In The Widow’s Wager, Miss Esmeralda Ballantyne introduces Eurydice and Catherine to a scandalous little volume and guide to the Cyprians of Regency London called Harris’s List of Covent Garden Ladies.
Harris’s List of Covent Garden Ladies was a real publication, printed in London from 1757 through 1795, being updated most years. It was a guide to prostitutes and courtesans, complete with their names—perhaps with one letter missing—and addresses, as well as notes upon appearance, specialities and prices. The excerpts that Catherine and Eurydice read in the prologue are from editions of the guide.
The volume was originally compiled by Samuel Derrick, a linen draper from Dublin who came to London to pursue his dream of becoming an actor, dramatist and famed poet. In London, Derrick frequented The Shakespear’s Head, a coffeehouse in Covent Garden, whose chief waiter, one John Harrison, called himself the Pimp-General of All England. Inspired by this procurer’s own notes on the local ladies, Derrick created and published his own volume when in desperate need of money. There was likely an agreement with Jack Harris for the use of his name—although he subsequently published a competing title, which was not a success — although Derrick used his own observations. Derrick’s contribution remained anonymous for decades. It was a very popular little volume and it was believed to have sold 8000 copies per year in the 1760s. After Derrick’s death in 1769, the book continued to be updated by others, until its publication was ceased in 1795.

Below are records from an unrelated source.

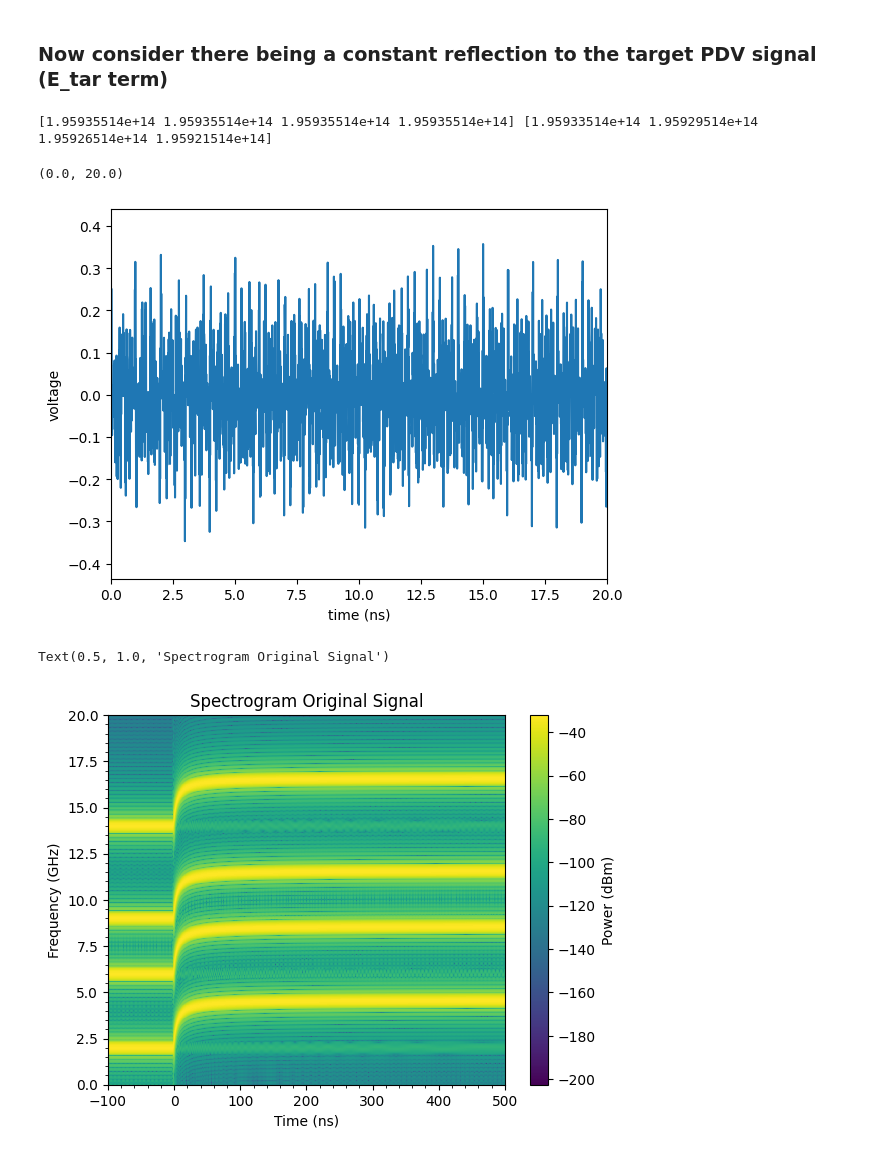
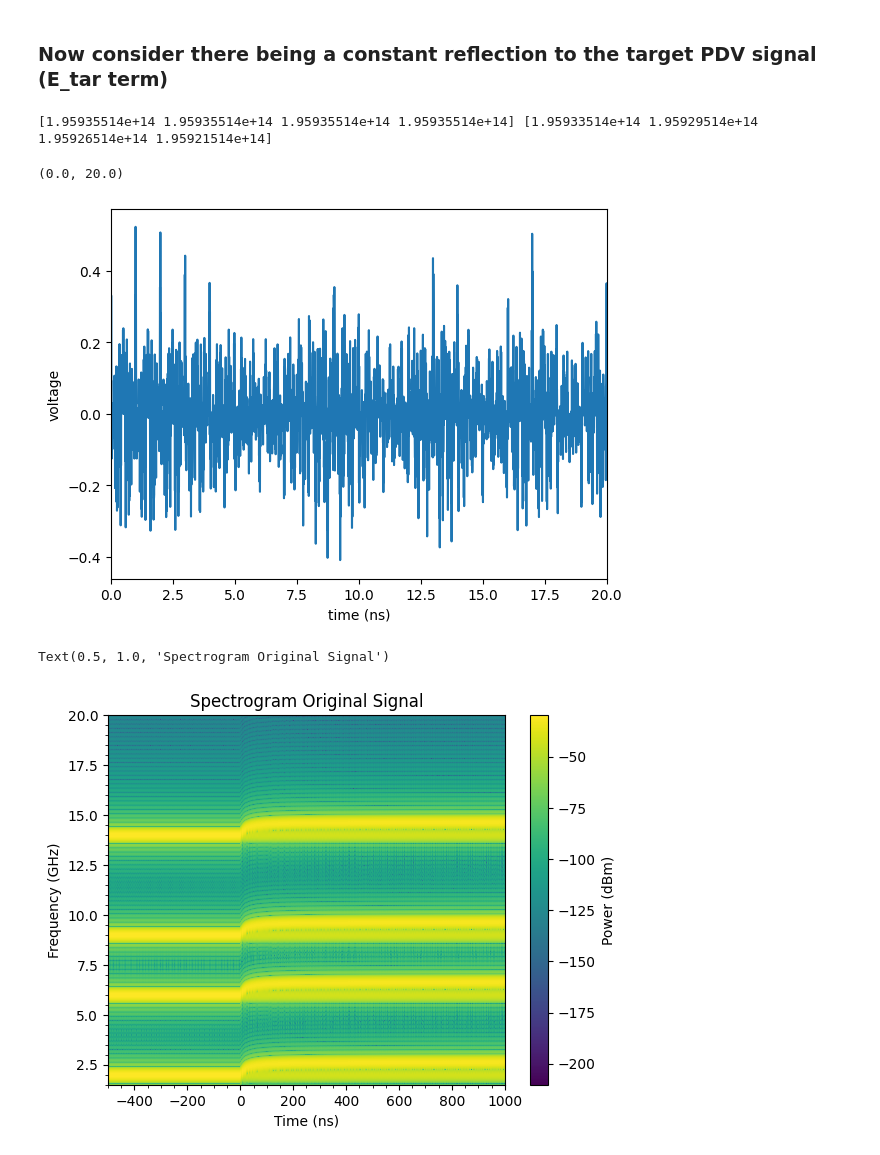
Before and after one commit to lrack02/PDV_simulated_data, a Jupyter notebook: PDV_gen_run.ipynb, the cells around one changed output. Saved outputs shown, nothing was run; the diff lists cells and outputs as text; code cells hidden in the pictures.

```diff
--- a/PDV_gen_run.ipynb
+++ b/PDV_gen_run.ipynb
@@ -51,9 +51,9 @@ shot_type = "velocity"
 
 # Define simple linear segments
 if shot_type == "velocity":
-    t_end = 500e-9 #s
-    t_begin = -100e-9 #s
-    vel_peak = 2000 #m/s
+    t_end = 1000e-9 #s
+    t_begin = -500e-9 #s
+    vel_peak = 500 #m/s
     time = np.arange(t_begin,t_end,1/sample_rate)
     a = 1 #function smoothing parameter
     b = 0.00001 #function shifting parameter
@@ -93,13 +93,13 @@ elif shot_type == "HEL":
 
 elif shot_type == "HEL-spall":
     # Piecewise linear HEL + plateau + spall pullback + recovery
-    t_begin, t_end = -10e-9, 100e-9
+    t_begin, t_end = -500e-9, 500e-9
     V0, V_HEL, V_plat = 0, 100, 300
-    t_hel_start, t_hel_end = 3e-9, 10e-9
-    t_plat_start, t_plat_end = 20e-9, 50e-9
-    t_spall = 70e-9
-    t_recover = 90e-9
-    dV_spall = 200
+    t_hel_start, t_hel_end = 3e-9, 7e-9
+    t_plat_start, t_plat_end = 15e-9, 25e-9
+    t_spall = 40e-9
+    t_recover = 60e-9
+    dV_spall = 100
     time = np.arange(t_begin, t_end, 1/sample_rate)
     vel_sim = np.zeros_like(time)
     for i, t in enumerate(time):
@@ -301,9 +301,9 @@ tar_freq = ref_freq - np.array([2,6,9,14]) * 1e9 #Hz
 
 print(ref_freq, tar_freq)
 
-power_ref = 3 #dbm
-power_tar = power_s -1 #dbm (power target output)
-power_s = -5 #dbm (power target return or signal)
+power_ref = 8 #dbm
+power_s = -10 #dbm (power target return or signal)
+power_tar = power_s - 1 #dbm (power target output)
 E_ref0 = 10**(power_ref/2)
 E_tar0 = 10**(power_tar/2)
 E_s0 = 10**(power_s/2)
@@ -334,7 +334,7 @@ plt.xlim([0,20])
 # %% [output]
 [1.95935514e+14 1.95935514e+14 1.95935514e+14 1.95935514e+14] [1.95933514e+14 1.95929514e+14 1.95926514e+14 1.95921514e+14]
 (0.0, 20.0)
-[figure, old version]
+[figure, new version]
 # %%
 # sampling frequency in Hz (sample_rate is already in samples/sec)
 fs = sample_rate
@@ -342,32 +342,32 @@ nperseg = 600
 noverlap = 500
 nfft = 5120
 window = "hann"
 
 f, t, Zxx = stft(voltage_multi, fs, window, nperseg, noverlap, nfft)
 
 mag = np.abs(Zxx)
 
 # imported voltage spectrogram and a rectangle to show the ROI
 plt.imshow(
     10 * np.log10(mag ** 2),
     aspect="auto",
     origin="lower",
     interpolation="none",
     extent=[
         t_begin / 1e-9,
         t_end / 1e-9,
         f[0] / 1e9,
         f[-1] / 1e9,
     ],
     cmap="viridis",
 )
 
 plt.colorbar(label="Power (dBm)")
-plt.ylim([0,20])
+plt.ylim([1.5,20])
 plt.xlabel("Time (ns)")
 plt.ylabel("Frequency (GHz)")
 plt.minorticks_on()
 plt.title("Spectrogram Original Signal")
 # %% [output]
 Text(0.5, 1.0, 'Spectrogram Original Signal')
-[figure, old version]
+[figure, new version]
```
Also changed, not shown: parts of 5 cells of this notebook, 1 other file.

Hallie Rubenhold has written about this book—Harris’s List of Covent Garden Ladies: Sex in the City in Georgian Britain—as well as 18th century courtesans like Charlotte Hayes in The Covent Garden Ladies.